• **What you have to do**
Your task is to copy each line of the listing that contains the word "when".

===== Extracted material

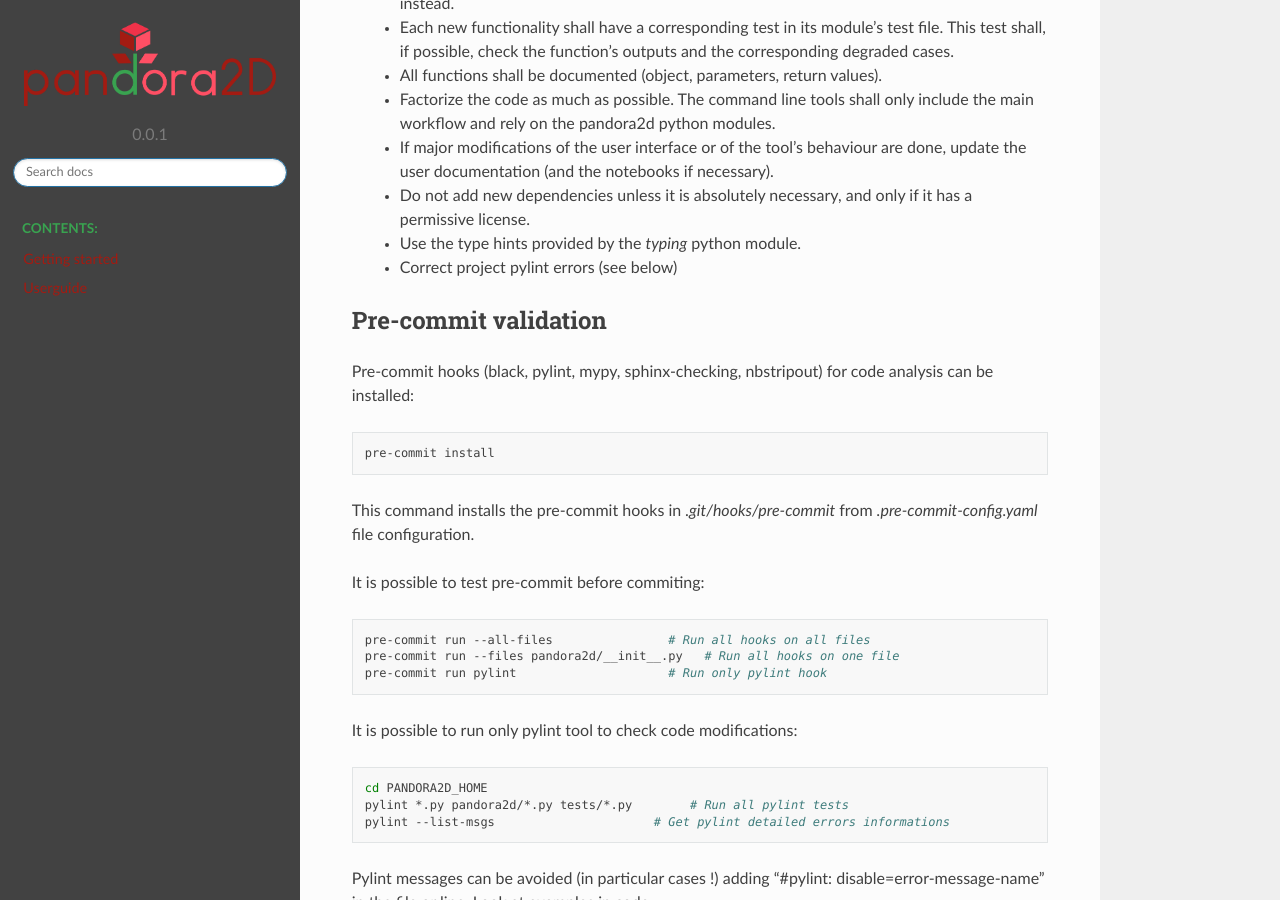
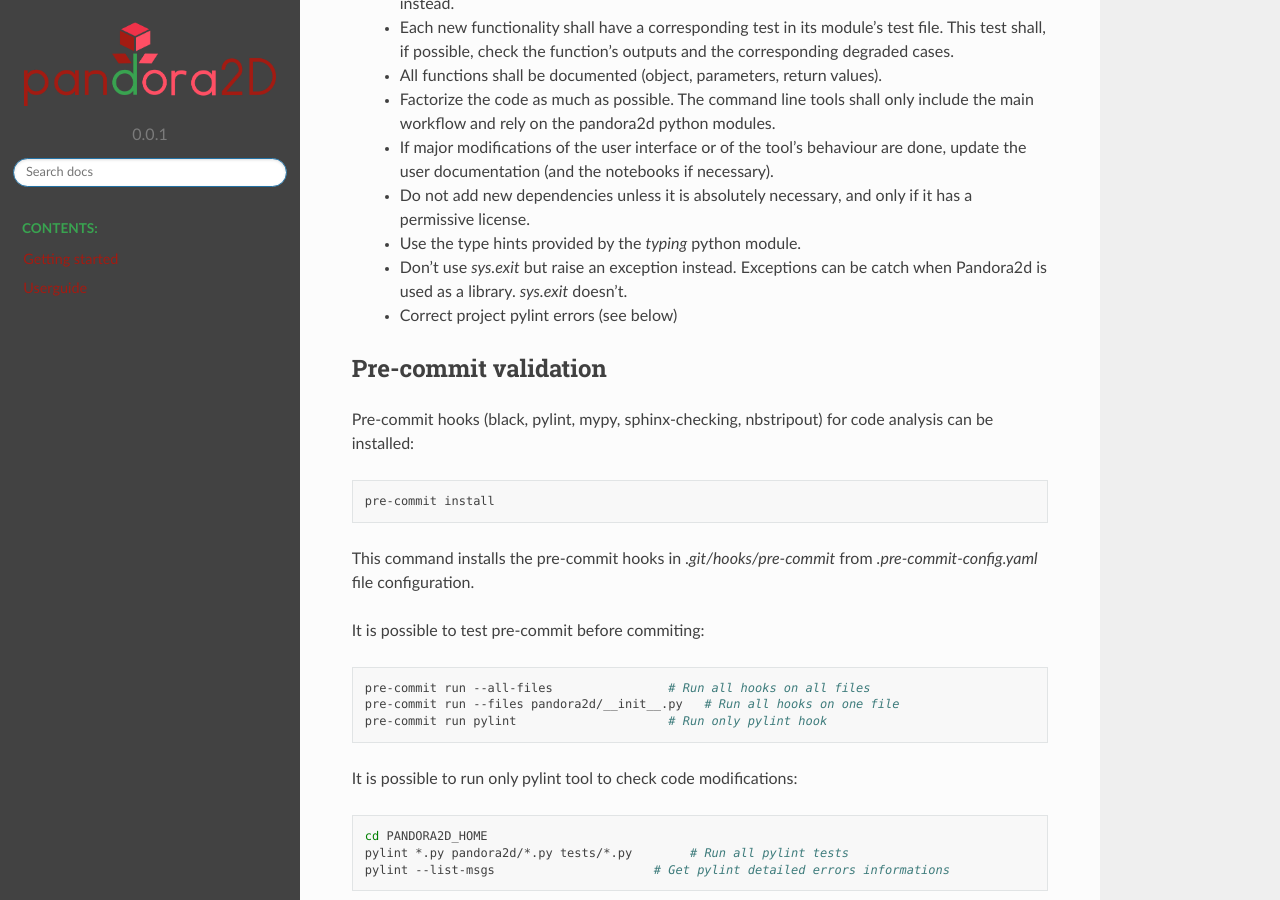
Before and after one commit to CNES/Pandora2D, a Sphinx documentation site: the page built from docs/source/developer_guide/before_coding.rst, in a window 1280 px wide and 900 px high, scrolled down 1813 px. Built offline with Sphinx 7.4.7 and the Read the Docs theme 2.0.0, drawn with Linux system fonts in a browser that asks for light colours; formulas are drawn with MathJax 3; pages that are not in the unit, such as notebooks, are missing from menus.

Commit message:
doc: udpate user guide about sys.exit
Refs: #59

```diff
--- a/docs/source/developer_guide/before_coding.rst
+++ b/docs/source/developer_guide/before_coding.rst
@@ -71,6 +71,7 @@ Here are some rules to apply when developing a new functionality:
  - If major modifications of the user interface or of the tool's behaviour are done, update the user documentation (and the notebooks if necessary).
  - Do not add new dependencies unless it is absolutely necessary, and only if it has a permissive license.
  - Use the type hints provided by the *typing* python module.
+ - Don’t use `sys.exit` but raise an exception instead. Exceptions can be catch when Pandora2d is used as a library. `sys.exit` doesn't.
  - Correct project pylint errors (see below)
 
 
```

==========

• **Output of the exercise**
@@ -71,6 +71,7 @@ Here are some rules to apply when developing a new functionality:
+ - Don’t use `sys.exit` but raise an exception instead. Exceptions can be catch when Pandora2d is used as a library. `sys.exit` doesn't.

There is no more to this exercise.